Output the data unchanged and complete, minus the images.

-- Dataset records follows --

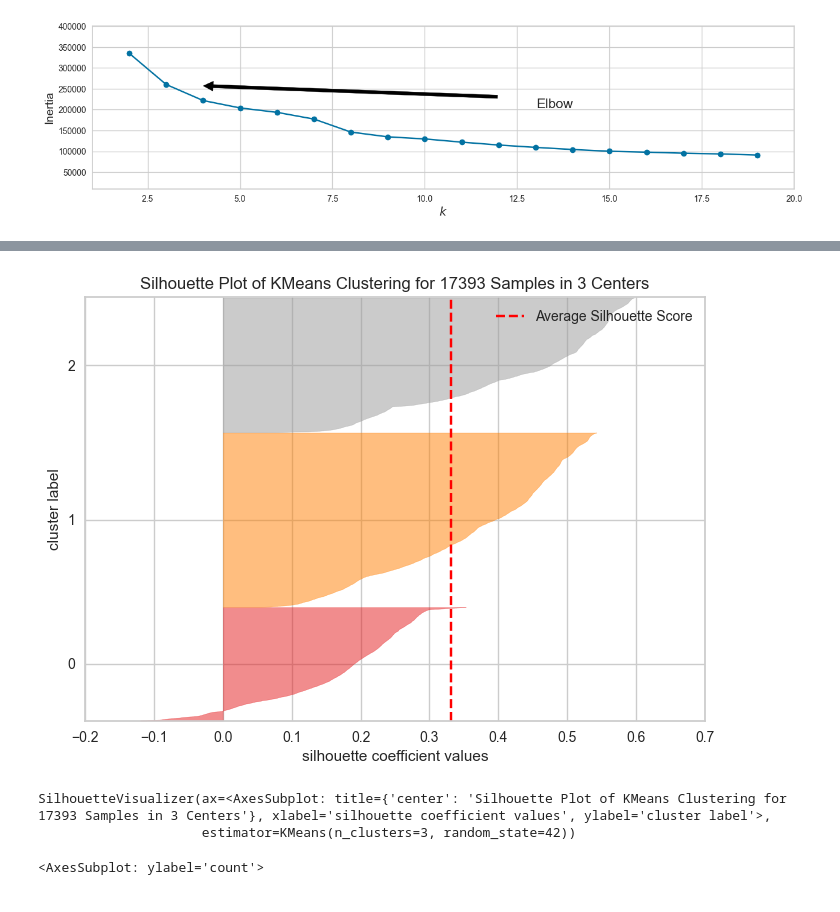
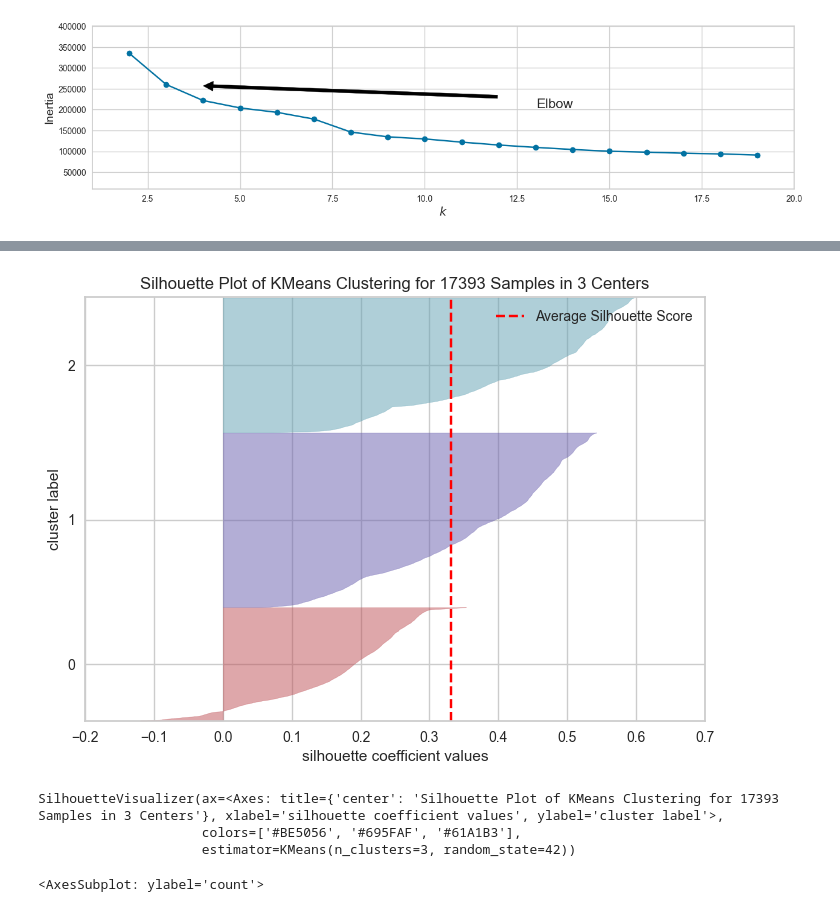
Before and after one commit to mariaortizz/Proyecto-ML, a Jupyter notebook: src/notebooks/project_resume.ipynb, the cells around one changed output, grey strips where cells are left out. Cells and saved outputs as stored; diff of their text form; code cells hidden in the pictures.

```diff
--- a/src/notebooks/project_resume.ipynb
+++ b/src/notebooks/project_resume.ipynb
@@ -637,9 +649,14 @@ K = 3
-# %%
-silhouette_visualizer(km_0, X_train)
-# %% [output]
-[figure, removed]
-SilhouetteVisualizer(ax=<AxesSubplot: title={'center': 'Silhouette Plot of KMeans Clustering for 17393 Samples in 3 Centers'}, xlabel='silhouette coefficient values', ylabel='cluster label'>,
-                     estimator=KMeans(n_clusters=3, random_state=42))
+# %%
+color_pred_0 = '#BE5056' #rojo
+color_pred_1 = '#695FAF' #violeta
+color_pred_2 = '#61A1B3' #azul
+
+silhouette_visualizer(km_0, X_train, colors=[color_pred_0, color_pred_1, color_pred_2])
+# %% [output]
+[figure, added]
+SilhouetteVisualizer(ax=<Axes: title={'center': 'Silhouette Plot of KMeans Clustering for 17393 Samples in 3 Centers'}, xlabel='silhouette coefficient values', ylabel='cluster label'>,
+                     colors=['#BE5056', '#695FAF', '#61A1B3'],
+                     estimator=KMeans(n_clusters=3, random_state=42))
 # %%
 df_c = pd.DataFrame(predd, columns=['Cluster'])
 # %%
```
Also changed, not shown: parts of 17 cells of this notebook, 7 other files.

-- Dataset records concluded --

## Finished exercise
Before and after one commit to mariaortizz/Proyecto-ML, a Jupyter notebook: src/notebooks/project_resume.ipynb, the cells around one changed output, grey strips where cells are left out. Cells and saved outputs as stored; diff of their text form; code cells hidden in the pictures.

```diff
--- a/src/notebooks/project_resume.ipynb
+++ b/src/notebooks/project_resume.ipynb
@@ -637,9 +649,14 @@ K = 3
-# %%
-silhouette_visualizer(km_0, X_train)
-# %% [output]
-[figure, removed]
-SilhouetteVisualizer(ax=<AxesSubplot: title={'center': 'Silhouette Plot of KMeans Clustering for 17393 Samples in 3 Centers'}, xlabel='silhouette coefficient values', ylabel='cluster label'>,
-                     estimator=KMeans(n_clusters=3, random_state=42))
+# %%
+color_pred_0 = '#BE5056' #rojo
+color_pred_1 = '#695FAF' #violeta
+color_pred_2 = '#61A1B3' #azul
+
+silhouette_visualizer(km_0, X_train, colors=[color_pred_0, color_pred_1, color_pred_2])
+# %% [output]
+[figure, added]
+SilhouetteVisualizer(ax=<Axes: title={'center': 'Silhouette Plot of KMeans Clustering for 17393 Samples in 3 Centers'}, xlabel='silhouette coefficient values', ylabel='cluster label'>,
+                     colors=['#BE5056', '#695FAF', '#61A1B3'],
+                     estimator=KMeans(n_clusters=3, random_state=42))
 # %%
 df_c = pd.DataFrame(predd, columns=['Cluster'])
 # %%
```
Also changed, not shown: parts of 17 cells of this notebook, 7 other files.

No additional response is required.